India News

Sonu Sood Clears His Stand on Joining Politics; Won’t Campaign for Sister Either

Actor and philanthropist Sonu Sood has said that he will not be campaigning for his sister, Malvika Sood Sachar, who recently joined the Indian National Congress. He also added that he has no intention of joining politics himself.


“It is her journey, and I have nothing to do with politics. I will keep doing the work that I have been doing. I won’t be campaigning for her in the elections because I want her to work hard and do her bit. As far as I am concerned, I will always stay away from politics or any political affiliations,” he said during an interview with Times of India.

The actor, however, noted that he is “proud” that his sister has taken the plunge into politics. “She has been living there for the past couple of years and knows the issues that matter to people. I am glad she will be able to be in touch with people and help them directly,” he said.

Sachar joined the Indian National Congress party on Monday, ahead of the Punjab assembly polls, which are scheduled to take place in February.

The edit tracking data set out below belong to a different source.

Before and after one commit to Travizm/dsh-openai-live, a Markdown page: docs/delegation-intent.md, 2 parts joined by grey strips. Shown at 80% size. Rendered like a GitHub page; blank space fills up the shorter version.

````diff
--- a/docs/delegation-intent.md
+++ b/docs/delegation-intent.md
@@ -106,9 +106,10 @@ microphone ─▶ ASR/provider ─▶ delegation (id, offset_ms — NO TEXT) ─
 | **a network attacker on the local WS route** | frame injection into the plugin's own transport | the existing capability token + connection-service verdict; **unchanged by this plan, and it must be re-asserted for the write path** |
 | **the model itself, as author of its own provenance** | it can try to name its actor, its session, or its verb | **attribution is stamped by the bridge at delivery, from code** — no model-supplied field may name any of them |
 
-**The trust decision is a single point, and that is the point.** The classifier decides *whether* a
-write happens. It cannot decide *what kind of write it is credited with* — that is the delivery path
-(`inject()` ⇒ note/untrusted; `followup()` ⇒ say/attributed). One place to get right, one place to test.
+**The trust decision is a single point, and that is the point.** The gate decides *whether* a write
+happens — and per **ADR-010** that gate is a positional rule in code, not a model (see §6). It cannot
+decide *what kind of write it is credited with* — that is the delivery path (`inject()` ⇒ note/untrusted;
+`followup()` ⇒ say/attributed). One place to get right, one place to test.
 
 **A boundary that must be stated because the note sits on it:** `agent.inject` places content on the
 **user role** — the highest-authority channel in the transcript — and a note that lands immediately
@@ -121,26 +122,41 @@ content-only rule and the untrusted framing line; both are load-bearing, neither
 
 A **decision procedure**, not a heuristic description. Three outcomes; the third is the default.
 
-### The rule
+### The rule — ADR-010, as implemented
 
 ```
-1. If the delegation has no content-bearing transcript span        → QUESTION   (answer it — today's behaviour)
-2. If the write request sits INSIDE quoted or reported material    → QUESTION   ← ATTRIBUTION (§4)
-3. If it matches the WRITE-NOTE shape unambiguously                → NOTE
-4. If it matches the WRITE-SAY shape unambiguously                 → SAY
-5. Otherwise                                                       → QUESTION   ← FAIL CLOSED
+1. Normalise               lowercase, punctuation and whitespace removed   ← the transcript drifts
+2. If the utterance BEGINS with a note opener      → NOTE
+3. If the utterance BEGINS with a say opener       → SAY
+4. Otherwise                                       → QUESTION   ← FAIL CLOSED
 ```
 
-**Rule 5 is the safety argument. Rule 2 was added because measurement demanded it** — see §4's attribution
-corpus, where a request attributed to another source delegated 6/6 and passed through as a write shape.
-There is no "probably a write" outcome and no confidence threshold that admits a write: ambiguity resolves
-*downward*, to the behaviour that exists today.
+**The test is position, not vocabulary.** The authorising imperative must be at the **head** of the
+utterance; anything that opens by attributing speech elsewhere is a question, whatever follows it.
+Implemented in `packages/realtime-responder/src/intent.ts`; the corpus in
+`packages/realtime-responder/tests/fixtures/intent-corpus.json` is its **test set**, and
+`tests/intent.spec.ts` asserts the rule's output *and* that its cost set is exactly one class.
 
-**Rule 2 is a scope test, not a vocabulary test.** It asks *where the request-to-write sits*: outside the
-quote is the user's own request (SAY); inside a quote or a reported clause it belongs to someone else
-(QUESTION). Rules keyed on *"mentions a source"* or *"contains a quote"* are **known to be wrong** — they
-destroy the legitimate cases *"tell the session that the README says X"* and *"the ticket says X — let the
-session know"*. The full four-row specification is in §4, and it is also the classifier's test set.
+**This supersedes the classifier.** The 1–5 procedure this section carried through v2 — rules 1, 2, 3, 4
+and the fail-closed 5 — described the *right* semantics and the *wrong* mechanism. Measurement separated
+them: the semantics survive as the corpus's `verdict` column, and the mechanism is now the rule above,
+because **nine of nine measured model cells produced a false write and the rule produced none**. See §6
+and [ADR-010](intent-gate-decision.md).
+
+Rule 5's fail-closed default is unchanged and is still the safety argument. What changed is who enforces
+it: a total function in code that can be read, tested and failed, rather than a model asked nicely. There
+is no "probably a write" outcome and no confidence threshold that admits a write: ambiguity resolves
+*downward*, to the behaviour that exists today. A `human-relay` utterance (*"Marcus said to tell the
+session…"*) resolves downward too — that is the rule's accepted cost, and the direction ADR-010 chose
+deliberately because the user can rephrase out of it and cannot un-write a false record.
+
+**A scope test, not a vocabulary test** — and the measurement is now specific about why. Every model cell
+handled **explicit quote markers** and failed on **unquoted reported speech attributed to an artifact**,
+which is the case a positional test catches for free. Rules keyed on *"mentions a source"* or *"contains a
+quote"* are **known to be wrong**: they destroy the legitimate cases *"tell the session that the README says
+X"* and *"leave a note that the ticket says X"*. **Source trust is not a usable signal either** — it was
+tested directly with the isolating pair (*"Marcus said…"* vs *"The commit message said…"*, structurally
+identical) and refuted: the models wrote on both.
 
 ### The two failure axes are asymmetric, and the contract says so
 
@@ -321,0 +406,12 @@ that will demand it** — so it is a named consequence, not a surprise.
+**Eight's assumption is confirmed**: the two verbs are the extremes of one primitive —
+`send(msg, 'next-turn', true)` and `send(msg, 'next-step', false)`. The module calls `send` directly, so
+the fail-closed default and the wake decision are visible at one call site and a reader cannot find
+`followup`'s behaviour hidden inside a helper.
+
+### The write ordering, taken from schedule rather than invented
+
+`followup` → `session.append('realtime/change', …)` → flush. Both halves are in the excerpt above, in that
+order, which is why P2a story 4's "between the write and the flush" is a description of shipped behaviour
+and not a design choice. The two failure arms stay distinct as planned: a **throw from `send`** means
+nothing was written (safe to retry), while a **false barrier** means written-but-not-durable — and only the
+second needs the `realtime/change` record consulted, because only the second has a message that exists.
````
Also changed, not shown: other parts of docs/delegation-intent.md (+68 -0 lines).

When wishing her luck on Twitter, too, Sood had stressed that he would continue his philanthropic work without any political affiliations. He had written, “As my sister Malvika Sood embarks on her political journey, I wish her the best and can’t wait to see her flourish in this new chapter of her life. Good luck Malvika! My own work as an actor and humanitarian continues, without any political affiliations or distractions.”


Sood, who has predominantly appeared in Hindi, Telugu, and Tamil cinema, became noted for his philanthropic work when Covid-19 hit India in March 2020. He started by helping thousands of migrant labourers, who were struggling to get back to their hometowns on foot when the sudden nationwide lockdown was announced. He continued his social work through his ‘Sood Charity Foundation’, including providing assistance to students for online classes and organising oxygen cylinders that were in shortage during the second wave of the pandemic. He also helped organise teams of volunteers to aid patients seeking hospital beds across the country.